┏━━

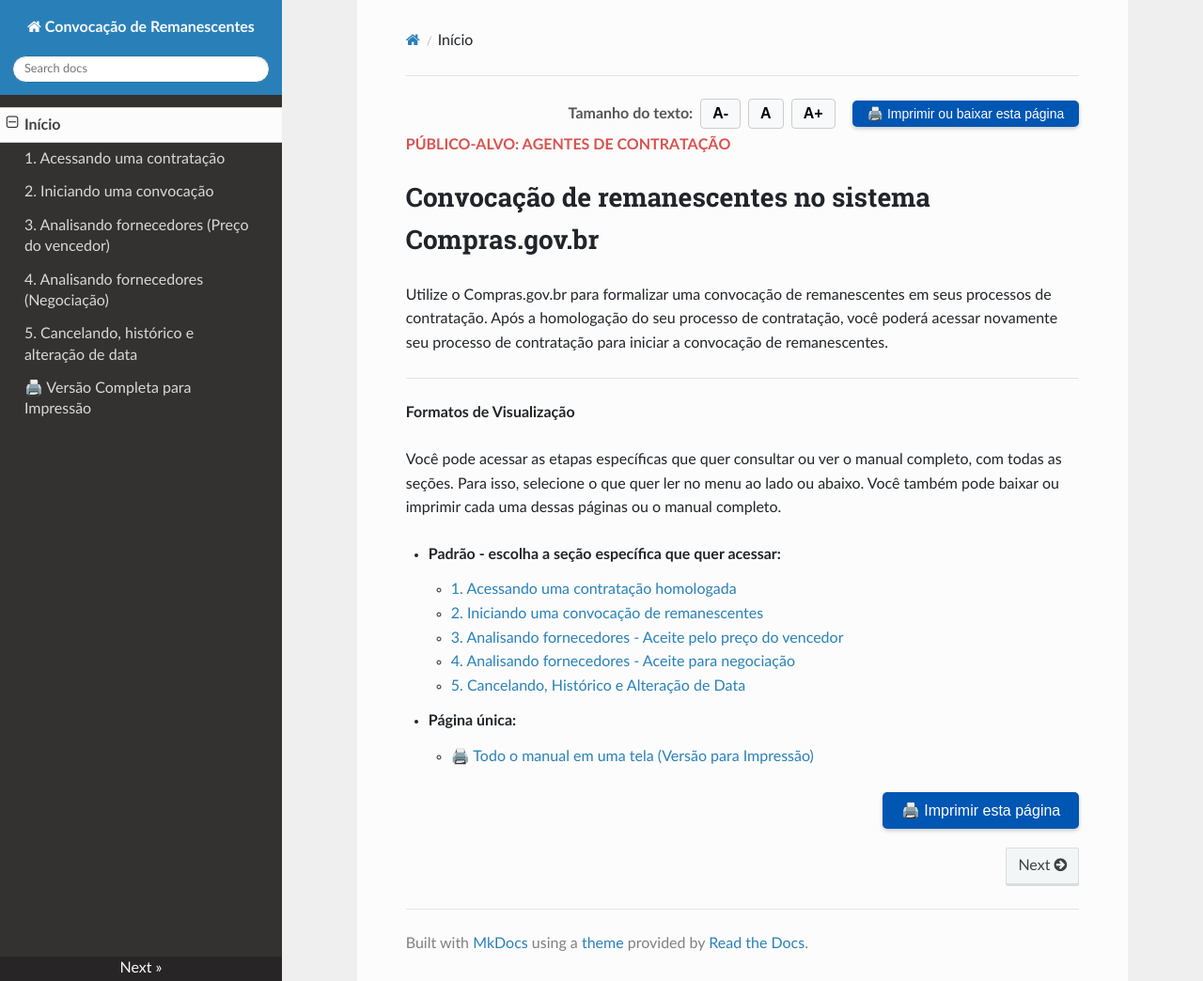
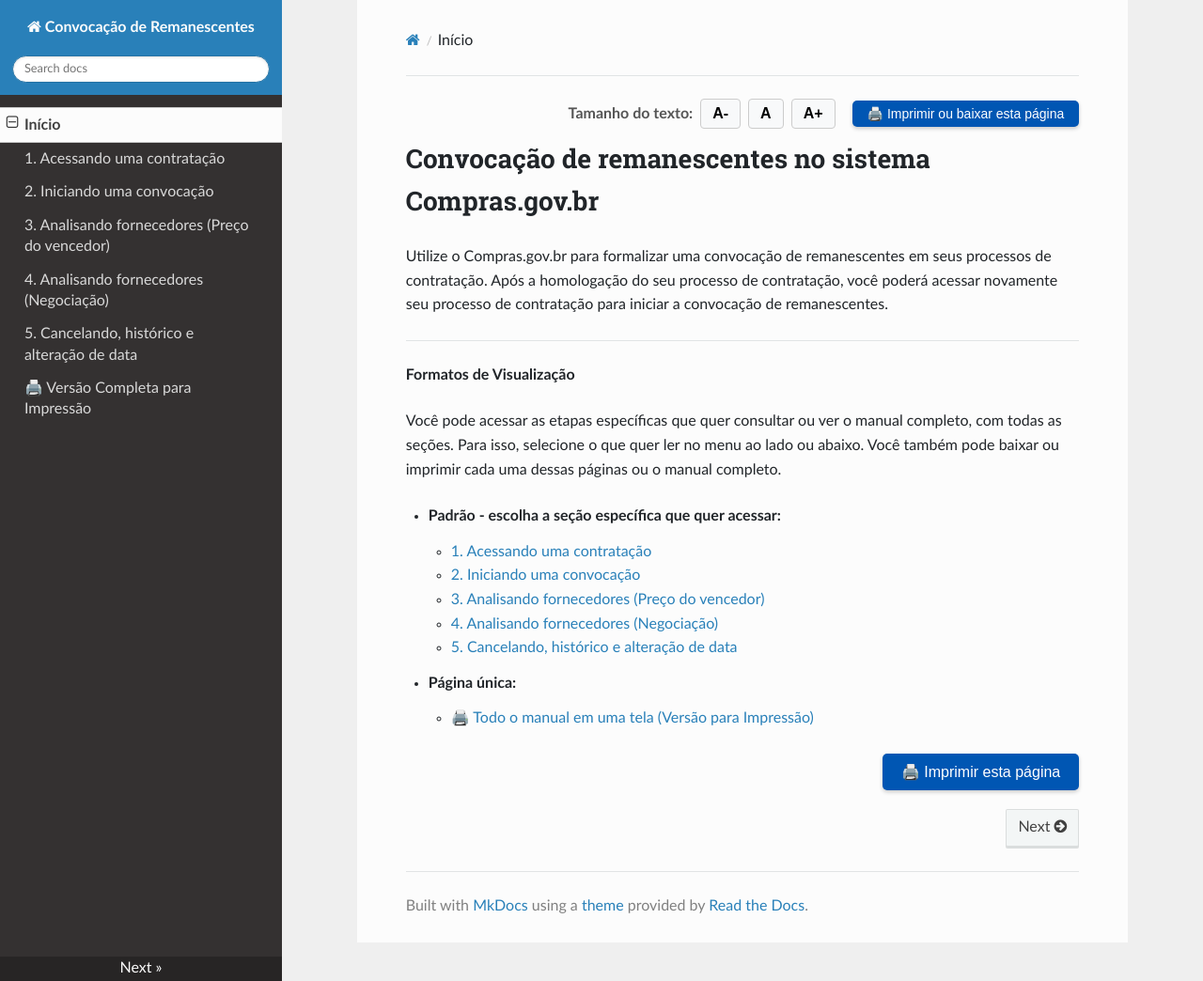
Before and after one commit to emilix10-bit/convocacao-de-remanescentes-governo, an MkDocs documentation site: the page built from docs/index.md, in a window 1280 px wide and 1044 px high. Shown: the whole window at 94% size. Built offline with MkDocs 1.6.1, drawn with Linux system fonts in a browser that asks for light colours; nearby versions of some CDN libraries.

Commit message:
Update section titles and remove audience note
Removed the target audience note and simplified section titles.

```diff
--- a/docs/index.md
+++ b/docs/index.md
@@ -8,8 +8,6 @@
     🖨️ Imprimir ou baixar esta página
   </button>
 </div>
-
-<p style="font-weight: bold; color: #d9534f; margin-top: -5px; margin-bottom: 20px;">PÚBLICO-ALVO: AGENTES DE CONTRATAÇÃO</p>
 
 # Convocação de remanescentes no sistema Compras.gov.br
 
@@ -22,11 +20,11 @@ Utilize o Compras.gov.br para formalizar uma convocação de remanescentes em se
 Você pode acessar as etapas específicas que quer consultar ou ver o manual completo, com todas as seções. Para isso, selecione o que quer ler no menu ao lado ou abaixo. Você também pode baixar ou imprimir cada uma dessas páginas ou o manual completo.
 
 * **Padrão - escolha a seção específica que quer acessar:**
-    * [1. Acessando uma contratação homologada](01-acessando-contratacao.md)
-    * [2. Iniciando uma convocação de remanescentes](02-iniciando-convocacao.md)
-    * [3. Analisando fornecedores - Aceite pelo preço do vencedor](03-analisando-fornecedores-vencedor.md)
-    * [4. Analisando fornecedores - Aceite para negociação](04-analisando-fornecedores-negociacao.md)
-    * [5. Cancelando, Histórico e Alteração de Data](05-cancelando-historico-data.md)
+    * [1. Acessando uma contratação](01-acessando-contratacao.md)
+    * [2. Iniciando uma convocação](02-iniciando-convocacao.md)
+    * [3. Analisando fornecedores (Preço do vencedor)](03-analisando-fornecedores-vencedor.md)
+    * [4. Analisando fornecedores (Negociação)](04-analisando-fornecedores-negociacao.md)
+    * [5. Cancelando, histórico e alteração de data](05-cancelando-historico-data.md)
 
 * **Página única:**
     * [🖨️ Todo o manual em uma tela (Versão para Impressão)](manual-completo.md)
```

┗━━

Task brief: Go through the listing above and return every line where the word "completo" occurs.

Exercise output:
 Você pode acessar as etapas específicas que quer consultar ou ver o manual completo, com todas as seções. Para isso, selecione o que quer ler no menu ao lado ou abaixo. Você também pode baixar ou imprimir cada uma dessas páginas ou o manual completo.
     * [🖨️ Todo o manual em uma tela (Versão para Impressão)](manual-completo.md)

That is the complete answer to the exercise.